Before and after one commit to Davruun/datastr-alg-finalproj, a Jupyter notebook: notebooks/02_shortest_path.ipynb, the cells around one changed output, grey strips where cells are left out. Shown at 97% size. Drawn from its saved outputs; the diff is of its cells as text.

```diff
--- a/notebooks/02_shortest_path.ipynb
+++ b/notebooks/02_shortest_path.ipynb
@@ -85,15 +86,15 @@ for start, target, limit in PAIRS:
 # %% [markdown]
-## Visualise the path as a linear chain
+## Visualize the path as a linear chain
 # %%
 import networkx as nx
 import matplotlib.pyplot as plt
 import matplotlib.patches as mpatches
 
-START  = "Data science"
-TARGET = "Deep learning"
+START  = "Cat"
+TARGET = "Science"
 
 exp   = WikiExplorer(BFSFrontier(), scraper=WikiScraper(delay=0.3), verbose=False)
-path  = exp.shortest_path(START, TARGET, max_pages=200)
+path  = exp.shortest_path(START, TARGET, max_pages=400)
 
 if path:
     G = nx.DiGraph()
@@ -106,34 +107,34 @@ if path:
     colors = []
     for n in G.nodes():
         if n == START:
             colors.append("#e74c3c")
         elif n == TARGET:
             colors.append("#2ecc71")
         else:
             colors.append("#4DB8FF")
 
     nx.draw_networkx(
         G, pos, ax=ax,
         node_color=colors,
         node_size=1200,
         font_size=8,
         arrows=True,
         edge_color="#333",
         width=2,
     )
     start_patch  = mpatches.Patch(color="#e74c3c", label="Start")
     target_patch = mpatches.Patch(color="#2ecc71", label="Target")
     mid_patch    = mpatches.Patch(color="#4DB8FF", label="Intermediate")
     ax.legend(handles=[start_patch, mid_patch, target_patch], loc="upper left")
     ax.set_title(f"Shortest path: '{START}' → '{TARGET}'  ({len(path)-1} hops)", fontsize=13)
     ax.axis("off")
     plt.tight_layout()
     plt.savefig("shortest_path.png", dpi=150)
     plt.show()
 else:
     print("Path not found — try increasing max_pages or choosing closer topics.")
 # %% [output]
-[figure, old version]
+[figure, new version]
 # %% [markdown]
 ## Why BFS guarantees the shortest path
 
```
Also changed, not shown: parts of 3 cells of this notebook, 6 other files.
------------------------------------
◆ PROBLEM DETAILS
Without changing anything, repeat every record above.

◆ OUTPUT OF THE TASK
Before and after one commit to Davruun/datastr-alg-finalproj, a Jupyter notebook: notebooks/02_shortest_path.ipynb, the cells around one changed output, grey strips where cells are left out. Shown at 97% size. Drawn from its saved outputs; the diff is of its cells as text.

```diff
--- a/notebooks/02_shortest_path.ipynb
+++ b/notebooks/02_shortest_path.ipynb
@@ -85,15 +86,15 @@ for start, target, limit in PAIRS:
 # %% [markdown]
-## Visualise the path as a linear chain
+## Visualize the path as a linear chain
 # %%
 import networkx as nx
 import matplotlib.pyplot as plt
 import matplotlib.patches as mpatches
 
-START  = "Data science"
-TARGET = "Deep learning"
+START  = "Cat"
+TARGET = "Science"
 
 exp   = WikiExplorer(BFSFrontier(), scraper=WikiScraper(delay=0.3), verbose=False)
-path  = exp.shortest_path(START, TARGET, max_pages=200)
+path  = exp.shortest_path(START, TARGET, max_pages=400)
 
 if path:
     G = nx.DiGraph()
@@ -106,34 +107,34 @@ if path:
     colors = []
     for n in G.nodes():
         if n == START:
             colors.append("#e74c3c")
         elif n == TARGET:
             colors.append("#2ecc71")
         else:
             colors.append("#4DB8FF")
 
     nx.draw_networkx(
         G, pos, ax=ax,
         node_color=colors,
         node_size=1200,
         font_size=8,
         arrows=True,
         edge_color="#333",
         width=2,
     )
     start_patch  = mpatches.Patch(color="#e74c3c", label="Start")
     target_patch = mpatches.Patch(color="#2ecc71", label="Target")
     mid_patch    = mpatches.Patch(color="#4DB8FF", label="Intermediate")
     ax.legend(handles=[start_patch, mid_patch, target_patch], loc="upper left")
     ax.set_title(f"Shortest path: '{START}' → '{TARGET}'  ({len(path)-1} hops)", fontsize=13)
     ax.axis("off")
     plt.tight_layout()
     plt.savefig("shortest_path.png", dpi=150)
     plt.show()
 else:
     print("Path not found — try increasing max_pages or choosing closer topics.")
 # %% [output]
-[figure, old version]
+[figure, new version]
 # %% [markdown]
 ## Why BFS guarantees the shortest path
 
```
Also changed, not shown: parts of 3 cells of this notebook, 6 other files.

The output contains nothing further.